“I certainly hope not,” was her standard response, then “Chuck, mind your fingers,” as the boy tried to grab his second lefse while it was still too hot to handle.

“What are your plans for the day?” Will asked her.

She looked down at Chuck, who was now preoccupied with a spider crawling up the kitchen wall next to his chair, and grimaced but didn’t object just then.  It wasn’t, Will saw gratefully, following her gaze, a recluse this time, but just a plain house spider.  Ridding their quarters of spiders was an ongoing battle.  “I need to go shopping.  For his S-C-H-O-O-L clothes.”

Will saw the boy stiffen at the spelled word which was, at his age, more wishful thinking on Karin’s part than anything else, but only for a second.  The spider was just too much of a temptation for him, as was, so far as Will could tell, every other living thing he ran across.  And he ran across a great many of them here.  Will himself was a bit more particular about his faunal interests, but he had been the one to encourage the boy in his, so he couldn’t complain.

“James will do that, I’m sure.”  He had the money to do so, too.  One of their biggest bones of contention over the last five years was their son’s insistence on giving them money for the boy’s “upkeep,” as he called it.  They took it – a ranger’s salary was not anywhere near as large as that of a successful accountant – but it stuck in Will’s craw.  It did not in Karin’s.

“James has no idea what Chuck needs,” Karin said tartly.  “The least we can do is get him started.  Besides,” she hesitated.  “He asked me to.  And sent a check to pay for it.  I thought I’d go to Bozeman.”

“All the way to Bozeman?  Can’t you get what you need in West?”  The small tourist town of West Yellowstone was less than an hour’s drive away.  Bozeman, college town and their nearest city of any size, was a good two hours or more.

“You know full well they don’t have what he needs in West.”

“I guess.  But isn’t it too late to go that far?”  He didn’t want her driving back after dark.  God knew what she’d run into.  His vision ran to elk, bear, maybe even a buffalo.  And a buffalo would total their old truck.

“It’s only nine now, and it still doesn’t get dark until eight these days.”  She read his mind, as she was wont to do, with the ease of long familiarity and knowledge of what he worried most about.  “I’ll be back before then.  Can you fend for yourselves in the meantime?  There’s cold cuts in the refrigerator, and bread in the breadbox.”

“Is there enough gas in the truck?  Are there any ration coupons left?”  They received a slightly higher gas ration because of where they were and what they were doing, but not that much more.

“I think so.  There’s still one unused sticker on the coupon, too.”

Reluctantly, Will capitulated again.  “We can fend for ourselves.”

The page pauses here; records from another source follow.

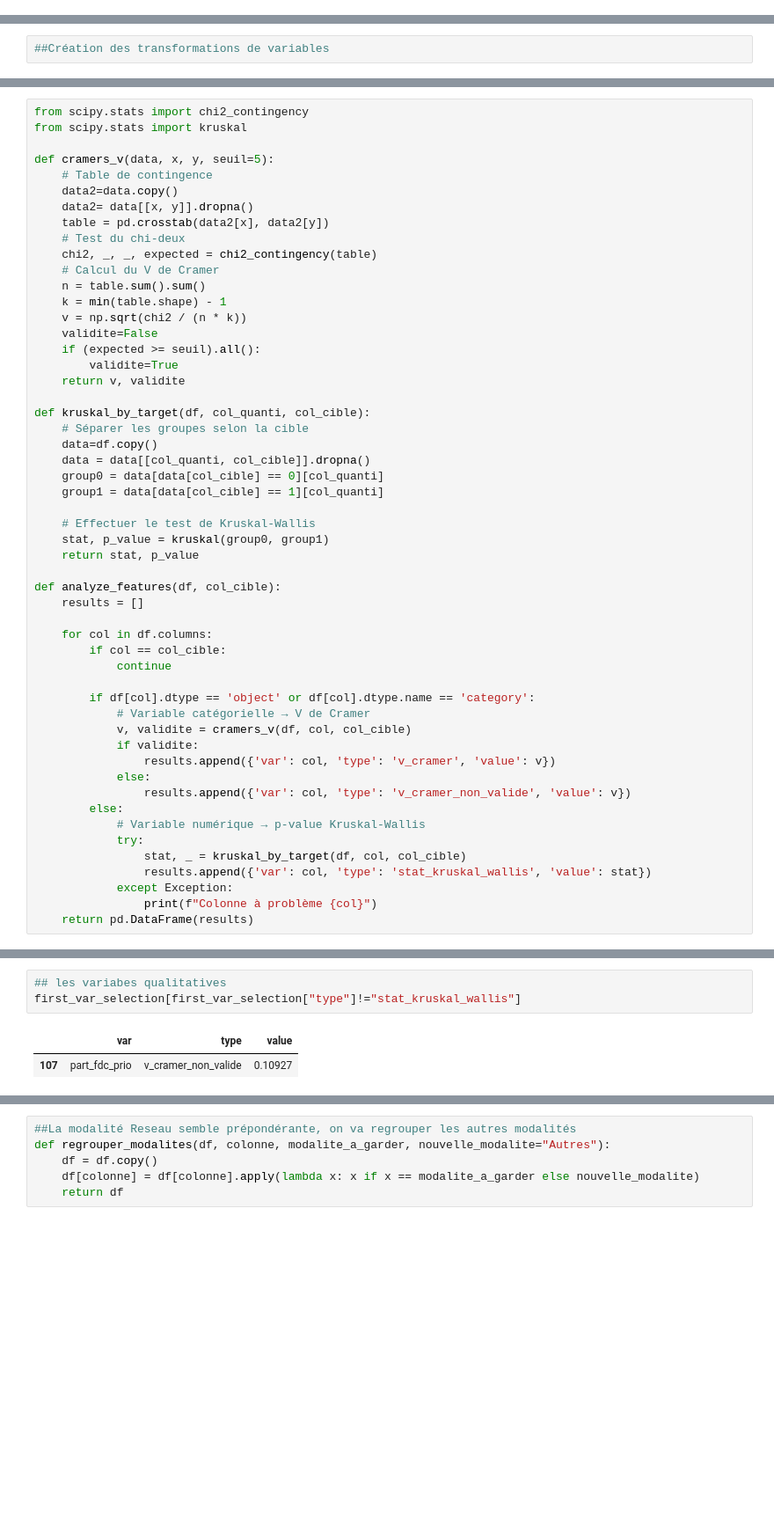
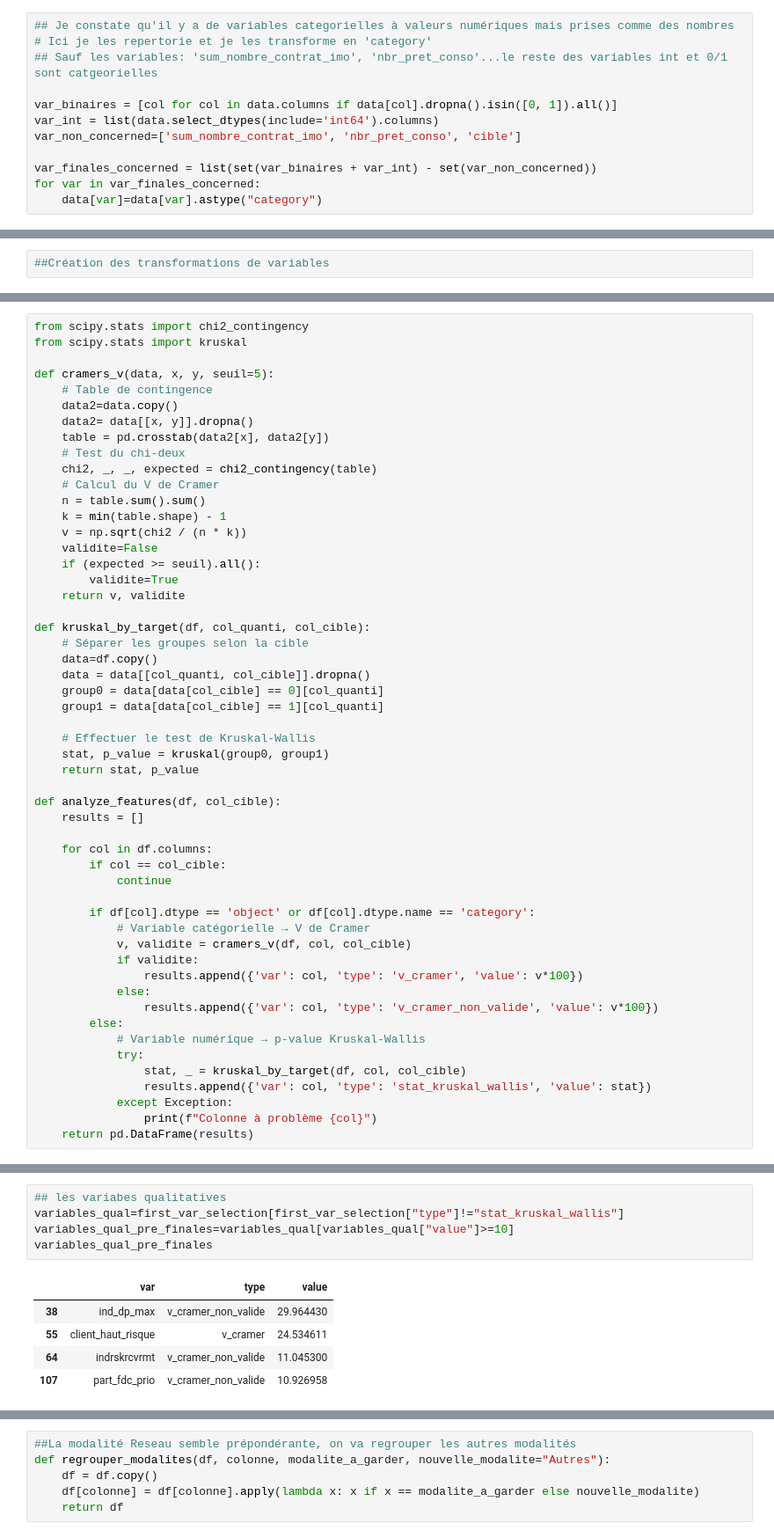
Before and after one commit to DaveMTK20002/PROJET-SCORING-Ikram-Davick, a Jupyter notebook: avancement.ipynb, the cells around one changed output, grey strips where cells are left out. Shown at 88% size. Drawn from its saved outputs; the diff is of its cells as text; blank space fills up the shorter version.

```diff
--- a/avancement.ipynb
+++ b/avancement.ipynb
@@ -173,3 +155,15 @@ def all_constant_columns(df):
 all_constant_columns(data)
 # %% [output]
 ['indrskdtx', 'ratio_mensu_imo_solde_dbtsum', 'rnd_1_20']
+# %%
+## Je constate qu'il y a de variables categorielles à valeurs numériques mais prises comme des nombres
+# Ici je les repertorie et je les transforme en 'category'
+## Sauf les variables: 'sum_nombre_contrat_imo', 'nbr_pret_conso'...le reste des variables int et 0/1 sont catgeorielles
+
+var_binaires = [col for col in data.columns if data[col].dropna().isin([0, 1]).all()]
+var_int = list(data.select_dtypes(include='int64').columns)
+var_non_concerned=['sum_nombre_contrat_imo', 'nbr_pret_conso', 'cible']
+
+var_finales_concerned = list(set(var_binaires + var_int) - set(var_non_concerned))
+for var in var_finales_concerned:
+    data[var]=data[var].astype("category")
@@ -344,9 +298,9 @@ def analyze_features(df, col_cible):
             # Variable catégorielle → V de Cramer
             v, validite = cramers_v(df, col, col_cible)
             if validite:
-                results.append({'var': col, 'type': 'v_cramer', 'value': v})
+                results.append({'var': col, 'type': 'v_cramer', 'value': v*100})
             else:
-                results.append({'var': col, 'type': 'v_cramer_non_valide', 'value': v})
+                results.append({'var': col, 'type': 'v_cramer_non_valide', 'value': v*100})
         else:
             # Variable numérique → p-value Kruskal-Wallis
             try:
@@ -374,7 +328,12 @@ first_var_selection
 124 rows × 3 columns
 # %%
 ## les variabes qualitatives
-first_var_selection[first_var_selection["type"]!="stat_kruskal_wallis"]
+variables_qual=first_var_selection[first_var_selection["type"]!="stat_kruskal_wallis"]
+variables_qual_pre_finales=variables_qual[variables_qual["value"]>=10]
+variables_qual_pre_finales
 # %% [output]
 |  | var | type | value |
-| 107 | part_fdc_prio | v_cramer_non_valide | 0.10927 |
+| 38 | ind_dp_max | v_cramer_non_valide | 29.964430 |
+| 55 | client_haut_risque | v_cramer | 24.534611 |
+| 64 | indrskrcvrmt | v_cramer_non_valide | 11.045300 |
+| 107 | part_fdc_prio | v_cramer_non_valide | 10.926958 |
```
Also changed, not shown: parts of 30 cells of this notebook.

“What’s fend?”  The spider was gone, and Chuck was back at the table, grabbing for another potato pancake.

“Fend means take care of yourselves while I go to Bozeman today.  Did you touch that spider, young man?” Karin demanded, batting his hands away from the plate.

“No.  Whatcha gonna do?”

“I am going shopping.”

Will knew as well as Karin did what Chuck thought of shopping.  He grinned as the boy responded predictably.  “Ick.”

“Are you sure you didn’t touch it?  Maybe you’d better go wash your hands, anyway.”

Will and Chuck had both washed their hands after they’d first walked in the door.  Chuck pouted.  “I didn’t!”

Will put in, “He didn’t, Karin.  I watched.”

“All right.”  After Chuck had grabbed his lefse she got up to clear the table, ruffling his hair in the process.  It was an unruly mop.  Will supposed she’d cut it before James arrived, too.  Poor kid.  Chuck had no idea how his life was going to change in a few days, and no amount of explanation was going to prepare him.

A story in the Time in Yellowstone series.
Includes chapters from Repeating History, True Gold, and Finding Home.

In paperback and for the Kindle from Amazon
In paperback from CreateSpace
As an ebook in many formats from Smashwords
In print from Barnes and Noble
For the Nook from Barnes and Noble
From Kobo
From iTunes
In paperback from Powells